Each line of the records that holds "input" should be shown in full.

-- DATASET ENTRIES follows --

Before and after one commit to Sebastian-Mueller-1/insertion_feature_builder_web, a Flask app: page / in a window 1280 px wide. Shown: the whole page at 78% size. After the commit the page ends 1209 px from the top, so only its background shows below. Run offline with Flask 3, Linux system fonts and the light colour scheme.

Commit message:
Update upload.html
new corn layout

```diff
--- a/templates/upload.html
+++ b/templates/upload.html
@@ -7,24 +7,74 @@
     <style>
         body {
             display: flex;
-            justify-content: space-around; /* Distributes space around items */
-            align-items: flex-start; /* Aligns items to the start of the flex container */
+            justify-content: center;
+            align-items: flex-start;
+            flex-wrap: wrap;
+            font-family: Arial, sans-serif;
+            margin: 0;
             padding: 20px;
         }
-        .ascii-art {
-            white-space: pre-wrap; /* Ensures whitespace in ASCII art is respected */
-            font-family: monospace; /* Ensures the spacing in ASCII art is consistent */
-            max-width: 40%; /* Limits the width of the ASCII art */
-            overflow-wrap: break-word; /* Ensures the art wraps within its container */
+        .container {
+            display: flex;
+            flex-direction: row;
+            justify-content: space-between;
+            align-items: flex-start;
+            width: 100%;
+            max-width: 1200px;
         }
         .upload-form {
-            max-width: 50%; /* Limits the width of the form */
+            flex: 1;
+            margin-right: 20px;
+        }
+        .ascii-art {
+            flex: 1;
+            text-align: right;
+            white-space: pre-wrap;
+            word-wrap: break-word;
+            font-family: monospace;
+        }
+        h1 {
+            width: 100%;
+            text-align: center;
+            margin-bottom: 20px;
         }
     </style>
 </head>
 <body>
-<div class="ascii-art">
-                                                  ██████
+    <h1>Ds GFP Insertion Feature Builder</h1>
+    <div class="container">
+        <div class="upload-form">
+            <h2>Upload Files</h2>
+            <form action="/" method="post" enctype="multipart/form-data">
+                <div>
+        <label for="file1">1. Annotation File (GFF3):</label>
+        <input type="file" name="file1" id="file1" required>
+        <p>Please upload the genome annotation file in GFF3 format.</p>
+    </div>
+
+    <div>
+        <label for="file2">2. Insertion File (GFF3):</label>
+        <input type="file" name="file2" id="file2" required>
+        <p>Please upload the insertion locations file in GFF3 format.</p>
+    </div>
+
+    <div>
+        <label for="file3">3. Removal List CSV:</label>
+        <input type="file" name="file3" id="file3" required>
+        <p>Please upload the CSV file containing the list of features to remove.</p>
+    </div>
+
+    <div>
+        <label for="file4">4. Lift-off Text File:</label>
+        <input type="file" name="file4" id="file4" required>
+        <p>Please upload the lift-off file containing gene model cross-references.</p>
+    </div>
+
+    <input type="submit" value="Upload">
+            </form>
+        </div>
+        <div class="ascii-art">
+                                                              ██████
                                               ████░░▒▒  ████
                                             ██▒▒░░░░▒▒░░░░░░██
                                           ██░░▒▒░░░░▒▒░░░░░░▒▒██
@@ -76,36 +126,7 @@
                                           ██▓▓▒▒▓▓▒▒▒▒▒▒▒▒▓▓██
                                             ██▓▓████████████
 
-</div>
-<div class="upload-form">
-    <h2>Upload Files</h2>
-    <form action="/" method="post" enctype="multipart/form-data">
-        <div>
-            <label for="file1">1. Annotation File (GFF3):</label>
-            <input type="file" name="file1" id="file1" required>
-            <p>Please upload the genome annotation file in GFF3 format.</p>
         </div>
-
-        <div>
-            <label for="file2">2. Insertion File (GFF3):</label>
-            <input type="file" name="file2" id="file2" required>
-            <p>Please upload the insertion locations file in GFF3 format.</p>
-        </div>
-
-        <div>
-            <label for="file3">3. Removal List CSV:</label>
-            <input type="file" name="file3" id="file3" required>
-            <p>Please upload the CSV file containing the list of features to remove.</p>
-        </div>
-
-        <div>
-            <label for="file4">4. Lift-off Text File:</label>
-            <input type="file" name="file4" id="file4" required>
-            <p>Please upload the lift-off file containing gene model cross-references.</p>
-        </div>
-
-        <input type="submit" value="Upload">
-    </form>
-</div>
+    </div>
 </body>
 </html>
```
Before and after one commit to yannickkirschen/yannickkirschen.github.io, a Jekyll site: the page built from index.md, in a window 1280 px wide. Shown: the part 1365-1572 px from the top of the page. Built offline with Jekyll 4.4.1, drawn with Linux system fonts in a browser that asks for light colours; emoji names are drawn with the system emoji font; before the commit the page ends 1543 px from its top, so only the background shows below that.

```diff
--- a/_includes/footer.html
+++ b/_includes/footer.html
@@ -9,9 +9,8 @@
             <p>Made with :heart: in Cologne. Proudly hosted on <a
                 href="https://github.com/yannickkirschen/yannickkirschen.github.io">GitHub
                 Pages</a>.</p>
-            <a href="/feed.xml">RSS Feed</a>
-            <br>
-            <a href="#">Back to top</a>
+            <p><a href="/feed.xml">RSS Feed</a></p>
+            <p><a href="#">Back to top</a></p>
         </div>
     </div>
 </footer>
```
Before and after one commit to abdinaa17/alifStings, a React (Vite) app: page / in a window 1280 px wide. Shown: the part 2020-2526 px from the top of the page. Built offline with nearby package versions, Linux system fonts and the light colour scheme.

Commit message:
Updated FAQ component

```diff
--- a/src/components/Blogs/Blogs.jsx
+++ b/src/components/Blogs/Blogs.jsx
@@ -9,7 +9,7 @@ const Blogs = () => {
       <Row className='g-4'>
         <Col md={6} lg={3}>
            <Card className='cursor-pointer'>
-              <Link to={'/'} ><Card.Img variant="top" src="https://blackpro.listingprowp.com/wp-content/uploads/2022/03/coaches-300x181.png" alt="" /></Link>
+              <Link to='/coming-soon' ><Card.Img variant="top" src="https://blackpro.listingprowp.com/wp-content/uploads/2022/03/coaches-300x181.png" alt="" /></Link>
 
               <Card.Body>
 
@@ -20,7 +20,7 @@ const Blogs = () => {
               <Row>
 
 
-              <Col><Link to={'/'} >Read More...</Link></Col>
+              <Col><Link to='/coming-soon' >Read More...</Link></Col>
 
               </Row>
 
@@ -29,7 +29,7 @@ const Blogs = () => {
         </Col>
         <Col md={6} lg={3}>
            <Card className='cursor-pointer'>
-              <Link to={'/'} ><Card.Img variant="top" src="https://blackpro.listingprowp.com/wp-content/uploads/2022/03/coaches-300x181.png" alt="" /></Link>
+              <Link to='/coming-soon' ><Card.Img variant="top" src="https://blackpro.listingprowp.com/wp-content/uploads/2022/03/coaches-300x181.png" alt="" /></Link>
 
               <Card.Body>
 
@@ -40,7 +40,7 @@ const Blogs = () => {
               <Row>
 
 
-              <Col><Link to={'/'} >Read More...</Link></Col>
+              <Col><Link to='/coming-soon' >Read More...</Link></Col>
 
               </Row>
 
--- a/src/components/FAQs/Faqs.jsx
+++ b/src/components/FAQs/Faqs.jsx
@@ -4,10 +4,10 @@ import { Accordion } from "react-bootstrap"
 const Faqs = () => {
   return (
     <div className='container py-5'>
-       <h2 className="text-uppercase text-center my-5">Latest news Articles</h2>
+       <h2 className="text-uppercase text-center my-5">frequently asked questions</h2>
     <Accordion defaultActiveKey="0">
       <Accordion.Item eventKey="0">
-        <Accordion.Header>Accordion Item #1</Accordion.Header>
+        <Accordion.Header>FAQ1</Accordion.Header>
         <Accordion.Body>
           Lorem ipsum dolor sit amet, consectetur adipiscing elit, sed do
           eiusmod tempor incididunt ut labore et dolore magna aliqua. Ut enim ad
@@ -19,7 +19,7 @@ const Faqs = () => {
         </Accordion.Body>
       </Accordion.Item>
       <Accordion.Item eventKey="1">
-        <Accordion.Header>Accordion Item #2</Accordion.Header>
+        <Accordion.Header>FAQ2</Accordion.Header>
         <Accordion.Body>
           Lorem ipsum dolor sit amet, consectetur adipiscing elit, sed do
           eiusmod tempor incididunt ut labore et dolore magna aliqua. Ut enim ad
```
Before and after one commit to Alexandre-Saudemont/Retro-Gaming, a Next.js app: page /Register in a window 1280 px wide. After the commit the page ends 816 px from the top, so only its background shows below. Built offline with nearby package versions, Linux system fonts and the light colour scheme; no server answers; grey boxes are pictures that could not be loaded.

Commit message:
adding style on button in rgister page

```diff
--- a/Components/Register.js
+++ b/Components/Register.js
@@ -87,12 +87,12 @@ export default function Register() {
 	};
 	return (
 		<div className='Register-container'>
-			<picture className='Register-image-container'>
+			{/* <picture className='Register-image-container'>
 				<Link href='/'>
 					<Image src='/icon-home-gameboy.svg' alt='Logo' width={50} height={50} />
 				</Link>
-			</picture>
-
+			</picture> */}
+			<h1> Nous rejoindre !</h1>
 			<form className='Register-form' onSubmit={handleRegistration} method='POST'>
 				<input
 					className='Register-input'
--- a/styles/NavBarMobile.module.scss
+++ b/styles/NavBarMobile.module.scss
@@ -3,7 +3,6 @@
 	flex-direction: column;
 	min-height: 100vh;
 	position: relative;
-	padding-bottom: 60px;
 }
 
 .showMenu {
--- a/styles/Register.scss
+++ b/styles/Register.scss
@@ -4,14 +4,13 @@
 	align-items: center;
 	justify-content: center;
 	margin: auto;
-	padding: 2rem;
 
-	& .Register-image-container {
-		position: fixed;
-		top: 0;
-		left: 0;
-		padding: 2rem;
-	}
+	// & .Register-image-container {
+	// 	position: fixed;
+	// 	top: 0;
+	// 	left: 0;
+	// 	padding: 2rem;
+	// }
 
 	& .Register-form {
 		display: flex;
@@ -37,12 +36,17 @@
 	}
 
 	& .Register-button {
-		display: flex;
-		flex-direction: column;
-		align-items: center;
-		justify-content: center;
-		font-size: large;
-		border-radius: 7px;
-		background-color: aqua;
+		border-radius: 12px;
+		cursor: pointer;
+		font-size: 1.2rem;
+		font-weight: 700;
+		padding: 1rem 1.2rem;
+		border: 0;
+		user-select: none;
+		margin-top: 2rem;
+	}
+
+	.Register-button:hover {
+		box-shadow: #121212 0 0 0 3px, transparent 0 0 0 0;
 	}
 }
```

-- DATASET ENTRIES concluded --

- EXPECTED ANSWER
+        <input type="file" name="file1" id="file1" required>
+        <input type="file" name="file2" id="file2" required>
+        <input type="file" name="file3" id="file3" required>
+        <input type="file" name="file4" id="file4" required>
+    <input type="submit" value="Upload">
-            <input type="file" name="file1" id="file1" required>
-            <input type="file" name="file2" id="file2" required>
-            <input type="file" name="file3" id="file3" required>
-            <input type="file" name="file4" id="file4" required>
-        <input type="submit" value="Upload">
 				<input
 					className='Register-input'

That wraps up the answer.